(WORK TASK):
Search the entries for the string "children" and give the number of lines that hold it, nothing more.

=-=-=

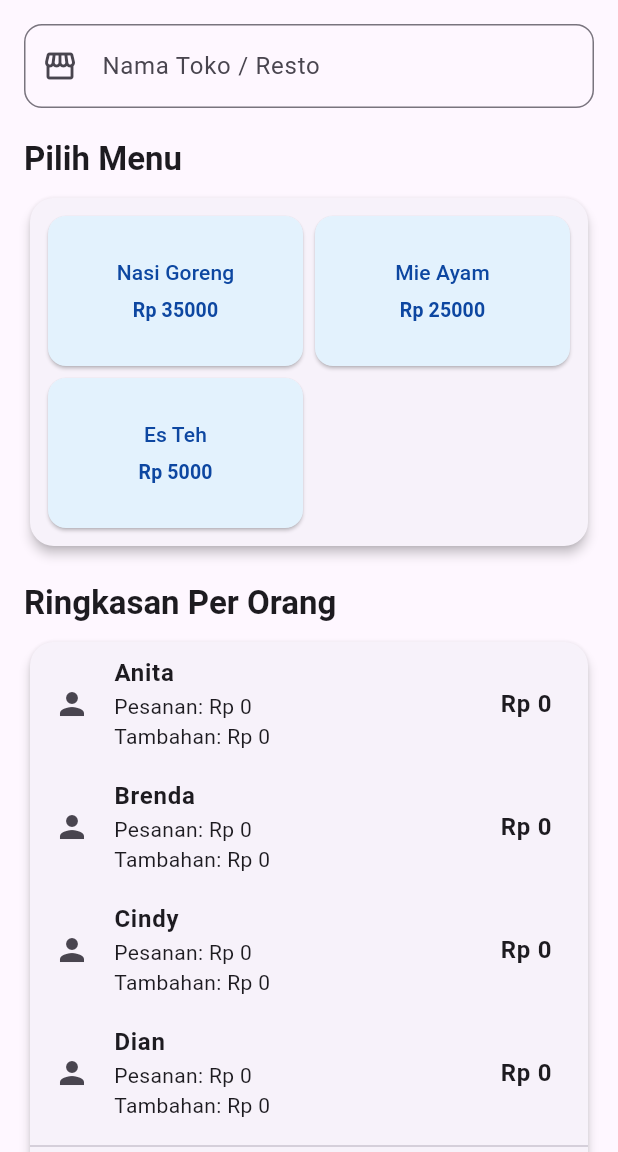
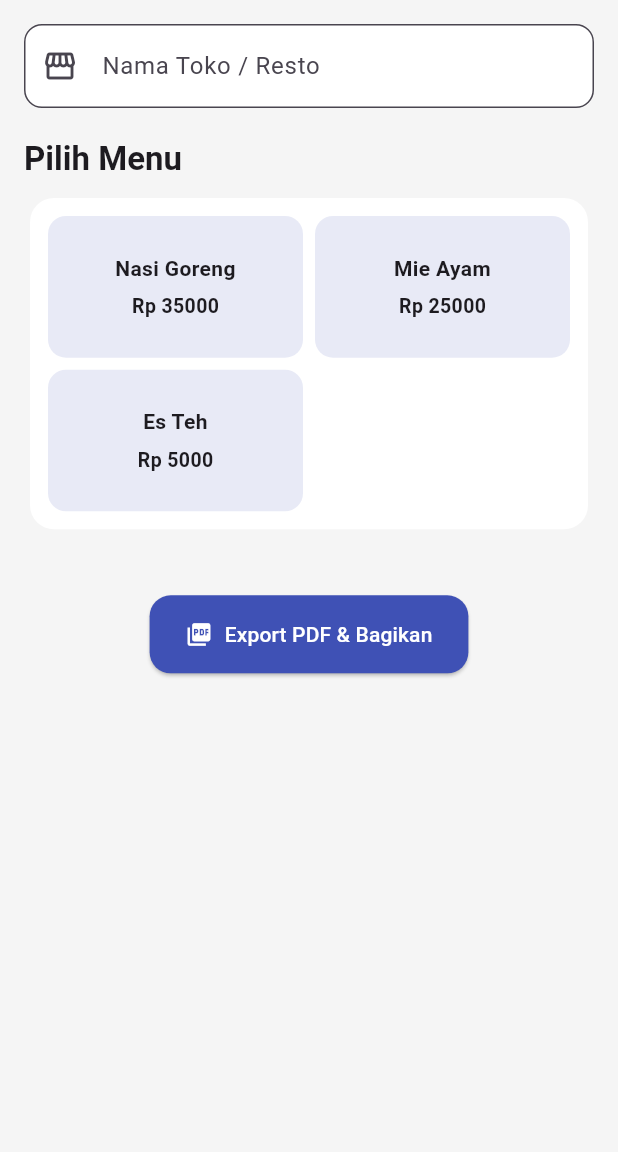
Before and after one commit to alfandir/split-bill, a Flutter app: the SplitScreen screen opened directly, on a phone screen of 412 x 824 dp, the part 84-1236 px from its top. Run offline on Flutter 3.47's test engine with Material 3 defaults, Android fonts, the phone set to English and light mode, and no system bars; our stand-ins replace pdf, printing, share_plus, shared_preferences; missing offline and left inert: dart:html; accounts and stored records are empty.

Commit message:
fix 2 new ui

```diff
--- a/lib/screens/split_screen.dart
+++ b/lib/screens/split_screen.dart
@@ -107,10 +107,13 @@ class _SplitScreenState extends State<SplitScreen> {
     final rows = res['rows'] as List<dynamic>;
 
     return Scaffold(
+      backgroundColor: Colors.grey.shade100,
       appBar: AppBar(
         title: const Text("Split Bill Proporsional"),
         centerTitle: true,
-        elevation: 2,
+        elevation: 1,
+        backgroundColor: Colors.white,
+        foregroundColor: Colors.black87,
       ),
       body: SingleChildScrollView(
         padding: const EdgeInsets.all(16),
@@ -122,8 +125,11 @@ class _SplitScreenState extends State<SplitScreen> {
               controller: storeController,
               decoration: InputDecoration(
                 labelText: "Nama Toko / Resto",
-                border:
-                    OutlineInputBorder(borderRadius: BorderRadius.circular(12)),
+                filled: true,
+                fillColor: Colors.white,
+                border: OutlineInputBorder(
+                  borderRadius: BorderRadius.circular(12),
+                ),
                 prefixIcon: const Icon(Icons.storefront),
               ),
             ),
@@ -138,7 +144,8 @@ class _SplitScreenState extends State<SplitScreen> {
                     ?.copyWith(fontWeight: FontWeight.bold)),
             const SizedBox(height: 8),
             Card(
-              elevation: 3,
+              elevation: 0,
+              color: Colors.white,
               shape: RoundedRectangleBorder(
                   borderRadius: BorderRadius.circular(16)),
               child: Padding(
@@ -148,28 +155,28 @@ class _SplitScreenState extends State<SplitScreen> {
                   physics: const NeverScrollableScrollPhysics(),
                   gridDelegate: const SliverGridDelegateWithFixedCrossAxisCount(
                     crossAxisCount: 2,
-                    childAspectRatio: 1.7,
+                    childAspectRatio: 1.8,
                     crossAxisSpacing: 8,
                     mainAxisSpacing: 8,
                   ),
                   itemCount: menu.length,
                   itemBuilder: (context, i) {
                     final m = menu[i];
-                    return ElevatedButton(
-                      style: ElevatedButton.styleFrom(
-                        padding: const EdgeInsets.all(12),
-                        backgroundColor: Colors.blue.shade50,
-                        foregroundColor: Colors.blue.shade900,
-                        shape: RoundedRectangleBorder(
-                            borderRadius: BorderRadius.circular(12)),
-                      ),
-                      onPressed: () {
+                    return InkWell(
+                      onTap: () {
                         showModalBottomSheet(
                           context: context,
+                          shape: const RoundedRectangleBorder(
+                            borderRadius: BorderRadius.vertical(
+                              top: Radius.circular(16),
+                            ),
+                          ),
                           builder: (_) {
                             return ListView(
+                              padding: const EdgeInsets.all(8),
                               children: friends
-                                  .map((f) => ListTile(
+                                  .map((f) => Card(
+                                        child: ListTile(
                                           leading: const Icon(Icons.person),
                                           title: Text(f.name),
                                           onTap: () {
@@ -178,24 +185,32 @@ class _SplitScreenState extends State<SplitScreen> {
                                             setState(() {});
                                             Navigator.pop(context);
                                           },
+                                        ),
                                       ))
                                   .toList(),
                             );
                           },
                         );
                       },
+                      child: Container(
+                        decoration: BoxDecoration(
+                          borderRadius: BorderRadius.circular(12),
+                          color: Colors.indigo.shade50,
+                        ),
+                        padding: const EdgeInsets.all(12),
                         child: Column(
                           mainAxisAlignment: MainAxisAlignment.center,
                           children: [
                             Text(m.name,
                                 textAlign: TextAlign.center,
                                 style: const TextStyle(
-                                  fontWeight: FontWeight.w500, fontSize: 14)),
+                                    fontWeight: FontWeight.w600, fontSize: 14)),
                             const SizedBox(height: 6),
                             Text("Rp ${m.price.toStringAsFixed(0)}",
                                 style: const TextStyle(
                                     fontWeight: FontWeight.bold, fontSize: 13)),
                           ],
+                        ),
                       ),
                     );
                   },
@@ -206,91 +221,140 @@ class _SplitScreenState extends State<SplitScreen> {
             const SizedBox(height: 20),
 
             /// Section: Ringkasan
+            if ((rows as List).any((r) => (r['order'] as double) > 0)) ...[
               Text("Ringkasan Per Orang",
                   style: Theme.of(context)
                       .textTheme
                       .titleLarge
                       ?.copyWith(fontWeight: FontWeight.bold)),
-            const SizedBox(height: 8),
-            Card(
-              elevation: 3,
-              shape: RoundedRectangleBorder(
-                  borderRadius: BorderRadius.circular(16)),
+              const SizedBox(height: 12),
+              ...rows.where((r) => (r['order'] as double) > 0).map((r) {
+                final items = selections[r['id']] as Map<String, int>;
+                return Container(
+                  margin: const EdgeInsets.only(bottom: 12),
+                  padding: const EdgeInsets.all(16),
+                  decoration: BoxDecoration(
+                    color: Colors.white,
+                    borderRadius: BorderRadius.circular(14),
+                    boxShadow: [
+                      BoxShadow(
+                        color: Colors.black.withOpacity(0.05),
+                        blurRadius: 6,
+                        offset: const Offset(0, 3),
+                      ),
+                    ],
+                  ),
                   child: Column(
+                    crossAxisAlignment: CrossAxisAlignment.start,
                     children: [
-                  ...rows.map((r) {
-                    final items = selections[r['id']] as Map<String, int>;
-                    return ExpansionTile(
-                      leading: const Icon(Icons.person),
-                      title: Text(r['name'],
+                      /// Nama + Total
+                      Row(
+                        mainAxisAlignment: MainAxisAlignment.spaceBetween,
+                        children: [
+                          Text(
+                            r['name'],
                             style: const TextStyle(
-                              fontWeight: FontWeight.w600, fontSize: 16)),
-                      subtitle: Text(
-                          "Pesanan: Rp ${(r['order'] as double).toStringAsFixed(0)}\n"
-                          "Tambahan: Rp ${(r['extra'] as double).toStringAsFixed(0)}"),
-                      trailing: Text(
+                              fontSize: 16,
+                              fontWeight: FontWeight.w700,
+                            ),
+                          ),
+                          Text(
                             "Rp ${(r['total'] as double).toStringAsFixed(0)}",
                             style: const TextStyle(
-                            fontWeight: FontWeight.bold, fontSize: 16),
-                      ),
-                      children: [
-                        ...items.keys.map((mId) {
-                          final m = menu.firstWhere((e) => e.id == mId,
-                              orElse: () =>
-                                  MenuItem(id: '', name: '', price: 0));
-                          final qty = items[mId]!;
-                          return ListTile(
-                            dense: true,
-                            title: Text('${m.name} x$qty'),
-                            subtitle: Text(
-                                'Rp ${(m.price * qty).toStringAsFixed(0)}'),
-                            trailing: Row(
-                              mainAxisSize: MainAxisSize.min,
-                              children: [
-                                IconButton(
-                                    icon:
-                                        const Icon(Icons.remove_circle_outline),
-                                    onPressed: () {
-                                      _changeQty(r['id'], mId, -1);
-                                    }),
-                                IconButton(
-                                    icon: const Icon(Icons.add_circle_outline),
-                                    onPressed: () {
-                                      _changeQty(r['id'], mId, 1);
-                                    }),
-                              ],
-                            ),
-                          );
-                        }).toList(),
-                      ],
-                    );
-                  }).toList(),
-                  const Divider(),
-                  ListTile(
-                    title: const Text("Subtotal"),
-                    trailing: Text(
-                      "Rp ${res['subtotal'].toStringAsFixed(0)}",
-                      style: const TextStyle(fontWeight: FontWeight.bold),
-                    ),
-                  ),
-                  ListTile(
-                    title: const Text("Biaya Tambahan"),
-                    trailing: Text(
-                      "Rp ${res['extra'].toStringAsFixed(0)}",
-                      style: const TextStyle(fontWeight: FontWeight.bold),
-                    ),
-                  ),
-                  ListTile(
-                    title: const Text("Total"),
-                    trailing: Text(
-                      "Rp ${res['grand'].toStringAsFixed(0)}",
-                      style: const TextStyle(
-                          fontWeight: FontWeight.bold, fontSize: 18),
+                              fontSize: 16,
+                              fontWeight: FontWeight.w700,
+                              color: Colors.indigo,
                             ),
                           ),
                         ],
                       ),
+
+                      const SizedBox(height: 8),
+
+                      /// Rincian Pesanan
+                      ...items.keys.map((mId) {
+                        final m = menu.firstWhere(
+                          (e) => e.id == mId,
+                          orElse: () => MenuItem(id: '', name: '', price: 0),
+                        );
+                        final qty = items[mId]!;
+                        return Row(
+                          mainAxisAlignment: MainAxisAlignment.spaceBetween,
+                          children: [
+                            Expanded(
+                              child: Text(
+                                "${m.name} x$qty",
+                                style: const TextStyle(fontSize: 14),
                               ),
+                            ),
+                            Row(
+                              children: [
+                                IconButton(
+                                  icon: const Icon(Icons.remove_circle_outline,
+                                      color: Colors.red, size: 20),
+                                  onPressed: () => _changeQty(r['id'], mId, -1),
+                                ),
+                                IconButton(
+                                  icon: const Icon(Icons.add_circle_outline,
+                                      color: Colors.green, size: 20),
+                                  onPressed: () => _changeQty(r['id'], mId, 1),
+                                ),
+                              ],
+                            ),
+                            Text(
+                              "Rp ${(m.price * qty).toStringAsFixed(0)}",
+                              style:
+                                  const TextStyle(fontWeight: FontWeight.w500),
+                            ),
+                          ],
+                        );
+                      }),
+
+                      const SizedBox(height: 8),
+
+                      /// Extra biaya
+                      Row(
+                        mainAxisAlignment: MainAxisAlignment.spaceBetween,
+                        children: [
+                          const Text("Biaya tambahan",
+                              style: TextStyle(fontSize: 13)),
+                          Text(
+                            "Rp ${(r['extra'] as double).toStringAsFixed(0)}",
+                            style: const TextStyle(
+                                fontSize: 13, fontWeight: FontWeight.w500),
+                          ),
+                        ],
+                      ),
+                    ],
+                  ),
+                );
+              }),
+
+              /// Ringkasan total
+              Container(
+                margin: const EdgeInsets.only(top: 8),
+                padding: const EdgeInsets.all(16),
+                decoration: BoxDecoration(
+                  color: Colors.white,
+                  borderRadius: BorderRadius.circular(14),
+                  boxShadow: [
+                    BoxShadow(
+                      color: Colors.black.withOpacity(0.05),
+                      blurRadius: 6,
+                      offset: const Offset(0, 3),
+                    ),
+                  ],
+                ),
+                child: Column(
+                  children: [
+                    _summaryRow("Subtotal", res['subtotal']),
+                    _summaryRow("Biaya Tambahan", res['extra']),
+                    const Divider(),
+                    _summaryRow("Grand Total", res['grand'], isBold: true),
+                  ],
+                ),
+              ),
+            ],
 
             const SizedBox(height: 20),
 
@@ -300,7 +364,7 @@ class _SplitScreenState extends State<SplitScreen> {
                 style: ElevatedButton.styleFrom(
                   padding:
                       const EdgeInsets.symmetric(horizontal: 24, vertical: 16),
-                  backgroundColor: Colors.red.shade600,
+                  backgroundColor: Colors.indigo,
                   foregroundColor: Colors.white,
                   shape: RoundedRectangleBorder(
                       borderRadius: BorderRadius.circular(14)),
@@ -332,4 +396,26 @@ class _SplitScreenState extends State<SplitScreen> {
       ),
     );
   }
+
+  Widget _summaryRow(String label, double value, {bool isBold = false}) {
+    return Padding(
+      padding: const EdgeInsets.symmetric(vertical: 4),
+      child: Row(
+        mainAxisAlignment: MainAxisAlignment.spaceBetween,
+        children: [
+          Text(label,
+              style: TextStyle(
+                  fontWeight: isBold ? FontWeight.w600 : FontWeight.normal)),
+          Text(
+            "Rp ${value.toStringAsFixed(0)}",
+            style: TextStyle(
+              fontWeight: isBold ? FontWeight.w700 : FontWeight.w500,
+              fontSize: isBold ? 16 : 14,
+              color: isBold ? Colors.indigo : Colors.black87,
+            ),
+          ),
+        ],
+      ),
+    );
   }
+}
```
Lines whose indentation alone changed are shown as unchanged.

=-=-=

(SOLUTION TO THIS TASK):
11